Exercise data:
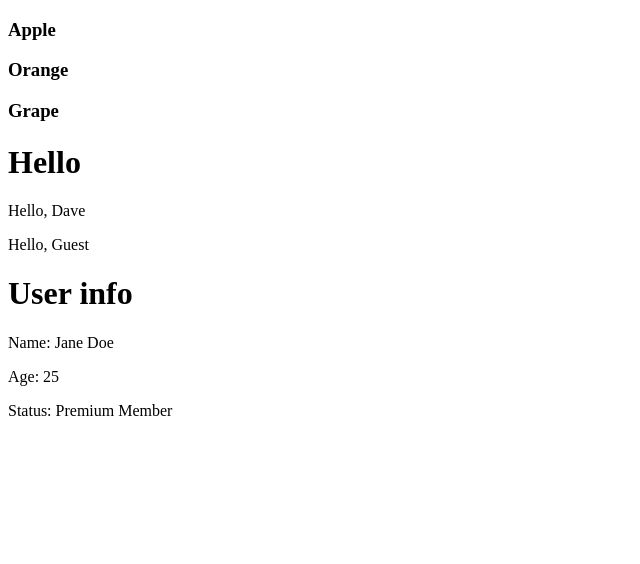
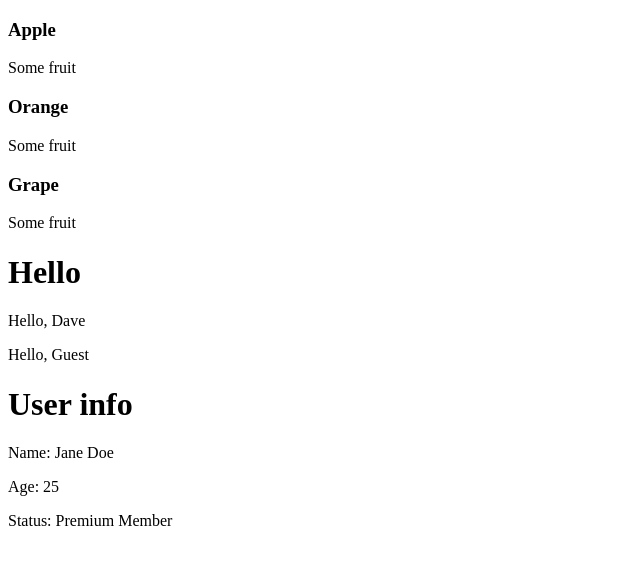
Before and after one commit to Seanon1/vite-project, a React (Vite) app: page / in a window 1280 px wide. Shown: the top 564 px of the page, without its empty margins (0-640 px from the left). Built offline with nearby package versions, Linux system fonts and the light colour scheme.

Commit message:
Lists updated

```diff
--- a/src/App.jsx
+++ b/src/App.jsx
@@ -14,6 +14,7 @@ function App() {
     {items.map((item, index) =>(
       <React.Fragment key={index}>
         <h3>{item}</h3>
+        <p>Some fruit</p>
       </React.Fragment>
     ))}
       <h1>Hello</h1>
```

Aim of the task: Once you find the string "Fragment" in a line of the records, copy that line.

Worked solution:
       <React.Fragment key={index}>
       </React.Fragment>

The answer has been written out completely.